If no copy of Order available, officer should: Check NCIC Protection Order File Contact issuing court Arrest for all violations Alert the prosecutor’s office Enforce the order based on a good faith
Stalking No Contact Order (1) What cases would SNCO apply to? Who can file for SNCO? Where to file SNCO?
Stalking No Contact Order (2) Advocates may assist victim Service of SNCO made by law enforcement, process server, or publication. No fees should be charged for filing SNCO
Stalking No Contact Order (3) Emergency Order – 14 to 21 days Plenary Order – 2 years
Remedies for Stalking No Contact Order Remedies: - Prohibit stalking - No contact with petitioner or third person named by court - Stay away - Prohibit possession of FOID card or firearms
Other Civil Legal Remedies Restraining Order Divorce Decree Stipulation

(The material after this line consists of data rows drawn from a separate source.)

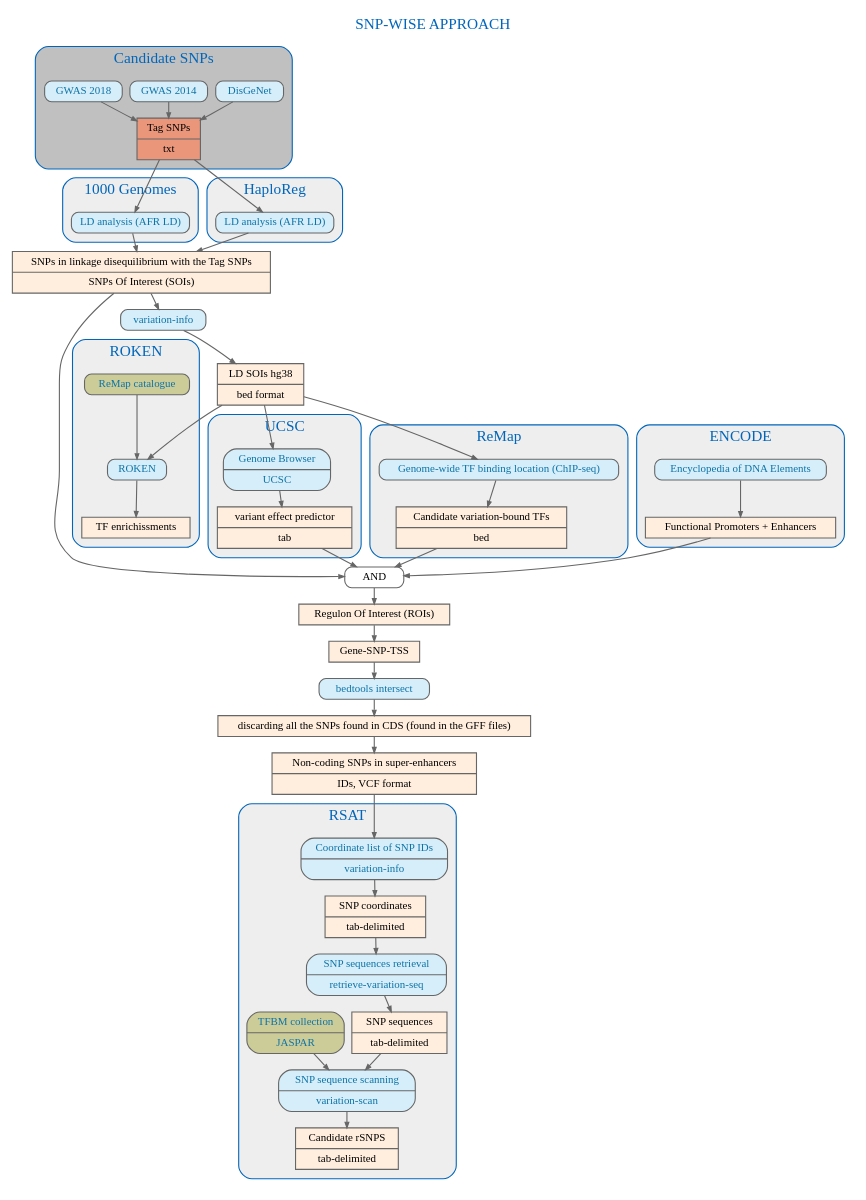
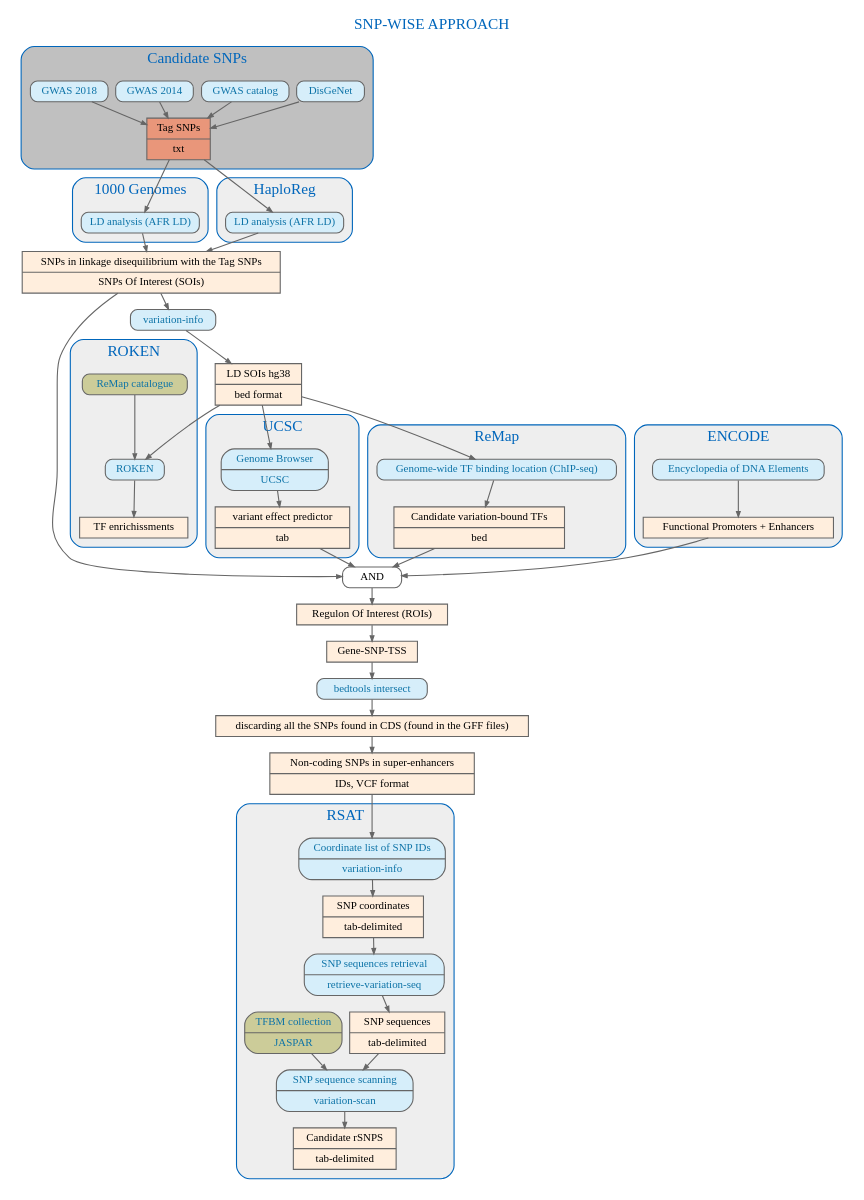
Before and after one commit to YvonFrid/malaria_rSNPs: the diagram in flowchart/snp_wise_approach.dot, drawn with Graphviz. The commit also changed 1 other file, not shown here.

```diff
--- a/flowchart/snp_wise_approach.dot
+++ b/flowchart/snp_wise_approach.dot
@@ -1,198 +1,200 @@
 digraph {
 
 	## General properties of the graph (font, color, ...)
 	graph [fontname="ArialBlack",fontsize="14", label="SNP-WISE APPROACH" labelloc="t", fontcolor="#0066BB", nodesep="0.1", ranksep="0.2"];
 	edge [fontname="ArialMT",fontsize="10",labelfontname="ArialMT",labelfontsize="10", arrowsize="0.5", color="#666666"];
 	node [fontname="ArialMT",fontsize="10",shape=record,height="0.2", color="#666666"];
 
 	subgraph cluster_0 {
 		color="#0066BB";
 		bgcolor="#C0C0C0";
 		label = "Candidate SNPs";
 		style="rounded";
 
 	## Rechearch of candidate SNPs
 	disgenet [shape="record", style="rounded,filled", fillcolor="#D6EEFA", label="{DisGeNet}", URL="http://www.disgenet.org/web/DisGeNET/menu/browser/tab22?3&pview=default&pf=http://www.disgenet.org/web/DisGeNET%3Fdata/diseases::C0024530::de&pf=/data/sources::ALL::de", fontcolor="#0D73A7"];
+	gwascatalog [shape="record", style="rounded,filled", fillcolor="#D6EEFA", label="{GWAS catalog}", URL="https://www.ebi.ac.uk/gwas/search?query=malaria", fontcolor="#0D73A7"];
 	gwas2014 [shape="record", style="rounded,filled", fillcolor="#D6EEFA", label="{GWAS 2014}", URL="https://www.ncbi.nlm.nih.gov/pmc/articles/PMC4617542/", fontcolor="#0D73A7"];
 	gwas2018 [shape="record", style="rounded,filled", fillcolor="#D6EEFA", label="{GWAS 2018}", URL="http://journals.plos.org/plosgenetics/article?id=10.1371/journal.pgen.1007172", fontcolor="#0D73A7"];
 	tag_snps  [shape="record", style="filled", fillcolor="#E9967A", label="{Tag SNPs|txt}"];
 	}
 
 	disgenet -> tag_snps
+	gwascatalog -> tag_snps
 	gwas2014 -> tag_snps
 	gwas2018 -> tag_snps
 
 	subgraph cluster_1 {
 		color="#0066BB";
 		bgcolor="#EEEEEE";
 		label = "1000 Genomes";
 		style="rounded";
 
 	## 1000 genomes
 	tag_snps ->  g1000
 	g1000 [shape="record", style="rounded,filled", fillcolor="#D6EEFA", label="{LD analysis (AFR LD)}", URL="ftp://ftp-trace.ncbi.nih.gov/1000genomes/ftp", fontcolor="#0D73A7"];
 	
 	}
 
 	g1000 -> soi
 
 	soi [shape="record", style="filled", fillcolor="#FFEEDD", label="{SNPs in linkage disequilibrium with the Tag SNPs | SNPs Of Interest (SOIs)}"];
 
 	soi -> and 
 
 	and  [shape="record", style="rounded,filled", fillcolor="#FFFFFF", label="{AND}"];
 
 	soi -> varinfo
 
 	varinfo[shape="record", style="rounded,filled", fillcolor="#D6EEFA", label="{variation-info}", fontcolor="#0D73A7"];
 
 	varinfo -> ldsnp
 
 	ldsnp [shape="record", style="filled", fillcolor="#FFEEDD", label="{LD SOIs hg38| bed format}"];
 
 	ldsnp -> roken
 	ldsnp -> ucsc
 
 
 subgraph cluster_7 {
 		color="#0066BB";
 		bgcolor="#EEEEEE";
 		label = "UCSC";
 		style="rounded";
 
 		## d’UCSC Genome Browser 
 		ucsc[shape="record", style="rounded,filled", fillcolor="#D6EEFA", label="{Genome Browser | UCSC}", URL="https://genome.ucsc.edu/cgi-bin/hgTables", fontcolor="#0D73A7"];
 		ucsc -> ensembl
 		ensembl [shape="record", style="filled", fillcolor="#FFEEDD", label="{variant effect predictor| tab }"];
 				}
 
 	ensembl -> and
 	
 subgraph cluster_8 {
 		color="#0066BB";
 		bgcolor="#EEEEEE";
 		label = "ROKEN";
 		style="rounded";
 
 		roken [shape="record", style="rounded,filled", fillcolor="#D6EEFA", label="{ROKEN}", fontcolor="#0D73A7"];
 	
 
 		remapcatalogue [shape="record", style="rounded,filled", fillcolor="#CCCC99", label="{ReMap catalogue}", URL="http://tagc.univ-mrs.fr/remap/index.php?page=download/", fontcolor="#0D73A7"];
 
 	remapcatalogue -> roken
 	roken -> tfenrichissment
 
 	tfenrichissment [shape="record", style="filled", fillcolor="#FFEEDD", label="{TF enrichissments}"];
 
 		}
 	
 subgraph cluster_2 {
 		color="#0066BB";
 		bgcolor="#EEEEEE";
 		label = "HaploReg";
 		style="rounded";
 
 	## HaploReg
 	tag_snps ->  haploreg
 	haploreg [shape="record", style="rounded,filled", fillcolor="#D6EEFA", label="{LD analysis (AFR LD)}", URL="http://archive.broadinstitute.org/mammals/haploreg/haploreg.php", fontcolor="#0D73A7"];
 	}
 
 	haploreg -> soi
 
 
 ldsnp -> remap
 
 
 		## REMAP
 subgraph cluster_3 {
 		color="#0066BB";
 		bgcolor="#EEEEEE";
 		label = "ReMap";
 		style="rounded";
 
 		remap[shape="record", style="rounded,filled", fillcolor="#D6EEFA", label="{Genome-wide TF binding location (ChIP-seq)}", URL="http://tagc.univ-mrs.fr/remap/", fontcolor="#0D73A7"];
 		remap -> snp_TF_candidates
 		snp_TF_candidates [shape="record", style="filled", fillcolor="#FFEEDD", label="{Candidate variation-bound TFs| bed }"];
 	}
 
 	snp_TF_candidates -> and
 
 	
 	
 	subgraph cluster_4 {
 		color="#0066BB";
 		bgcolor="#EEEEEE";
 		label = "ENCODE";
 		style="rounded";
 
 		## ENCODE
 
 		encode[shape="record", style="rounded,filled", fillcolor="#D6EEFA", label="{Encyclopedia of DNA Elements}", URL="https://www.encodeproject.org", fontcolor="#0D73A7"];
 		encode -> enhancers
 		enhancers [shape="record", style="filled", fillcolor="#FFEEDD", label="{Functional Promoters + Enhancers}"];	
 	}
 
 enhancers -> and
 and -> roi
 
 	roi [shape="record", style="filled", fillcolor="#FFEEDD", label="{Regulon Of Interest (ROIs)}"];
 
 	roi -> tss
 
 	tss [shape="record", style="filled", fillcolor="#FFEEDD", label="{Gene-SNP-TSS}"];
 
 	tss -> bedtools
 
 	bedtools [shape="record", style="rounded,filled", fillcolor="#D6EEFA", label="{bedtools intersect}", fontcolor="#0D73A7"];
 
 	bedtools -> gff
 
 	gff [shape="record", style="filled", fillcolor="#FFEEDD", label="{discarding all the SNPs found in CDS (found in the GFF files)}"];
 
 	gff-> bed_results
 
 	bed_results [shape="record", style="filled", fillcolor="#FFEEDD", label="{Non-coding SNPs in super-enhancers | IDs, VCF format}"];
 
 
 
 	bed_results -> variation_info
 
 	subgraph cluster_5 {
 		color="#0066BB";
 		bgcolor="#EEEEEE";
 		label = "RSAT";
 		style="rounded";
 
 	## variation-info
 	variation_info [shape="record", style="rounded,filled", fillcolor="#D6EEFA", label="{Coordinate list of SNP IDs| variation-info}", URL="http://rsat.sb-roscoff.fr/variation-info_form.cgi", fontcolor="#0D73A7"];
 	variation_info -> snp_info
 	snp_info [shape="record", style="filled", fillcolor="#FFEEDD", label="{SNP coordinates | tab-delimited }"];
 
 	snp_info -> retrieve_variation_seq
 
 	## retrieve-variation-seq
 	retrieve_variation_seq  [shape="record", style="rounded,filled", fillcolor="#D6EEFA", label="{SNP sequences retrieval | retrieve-variation-seq}", URL="http://rsat.sb-roscoff.fr/retrieve-variation-seq_form.cgi", fontcolor="#0D73A7"];
 	retrieve_variation_seq -> snp_seq
 	snp_seq  [shape="record", style="filled", fillcolor="#FFEEDD", label="{SNP sequences | tab-delimited }"];
 	
 	snp_seq -> variation_scan
 
 
 	## variation-scan
 	variation_scan   [shape="record", style="rounded,filled", fillcolor="#D6EEFA", label="{SNP sequence scanning | variation-scan}", URL="http://rsat.sb-roscoff.fr/variation-scan_form.cgi", fontcolor="#0D73A7"];
 	
 	variation_scan -> candidate_rsnps
 
 	candidate_rsnps   [shape="record", style="filled", fillcolor="#FFEEDD", label="{Candidate rSNPS | tab-delimited }"];
 	
 
 	
 	## Jaspar matrice database
 	jaspar_matrices  [shape="record", style="rounded,filled", fillcolor="#CCCC99", label="{TFBM collection | JASPAR}", URL="http://jaspar.genereg.net/", fontcolor="#0D73A7"];
 	
 
 	jaspar_matrices -> variation_scan
 	}
 
 
 }
```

Criminal Legal Remedies (1) No Contact Conditions of Bail Bond/Probation 1. 72-Hour No Contact Conditions of Bond – DV Specific In place for any defendant who has been charged with criminal offense in which the victim was a family or household member as defined by the IDVA. The defendant must “refrain” from contact or communications with the victim, and “refrain” from entering or remaining at the victim’s residence. 72-hours begin when defendant is released from custody.
Criminal Legal Remedies (2) No Contact Conditions of Bail Bond/Probation 2. Special No Contact Condition of Bond – Not DV Specific A Judge orders a special condition that the defendant have no contact with a specific person, place, groups of people, etc. as a condition of bond. If the victim is a family or household member a Violation of Bail Bond (VOBB) charge could be filed by the SA. Class A Misdemeanor. If the victim is not a family or household member a State’s Attorney has several options (depending on the violation) such as immediately asking for bond to be increased, or asking for the matter to be set for hearing before the judge re-assesses the bond. 725 ILCS 5/110-6
Criminal Legal Remedies (3) 3. No Contact Condition of Probation – Not DV specific * A violation of probation can be arrest-able or it can result in a request by the probation department for a Petition to Revoke Probation be prepared and filed by the SA (then the matter is set for hearing.) It is imperative for this contact to be documented. Always, always take a written statement!
Acknowledgements Resources provided by: “An Advocate’s Guide to Full Faith and Credit for Orders of Protection”- Full Faith and Credit Project of the Pennsylvania Coalition Against Domestic Violence OVW Rural Grant Committee, 4 th Judicial Circuit, Illinois 4 th Judicial Circuit FVCC Law Enforcement Committee Illinois Attorney General’s Office Law Enforcement Resource Center & Minnesota Program Development, Inc., 2000
This project was supported by Grant #2011-WE-AX-0055, awarded by the Office on Violence Against Women, U.S. Department of Justice, through the Illinois Violence Prevention Authority. The original project was supported by Grant # 2008-WR-AX-0016, awarded by the Office on Violence Against Women, U.S. Department of Justice, through the Illinois Criminal Justice Information Authority. Points of view, opinions, findings, conclusions or recommendations contained within this document are those of the author and do not necessarily represent the official position or policies of the U.S. Department of Justice, Office on Violence Against Women, Illinois Violence Prevention Authority, or the Illinois Criminal Justice Information Authority.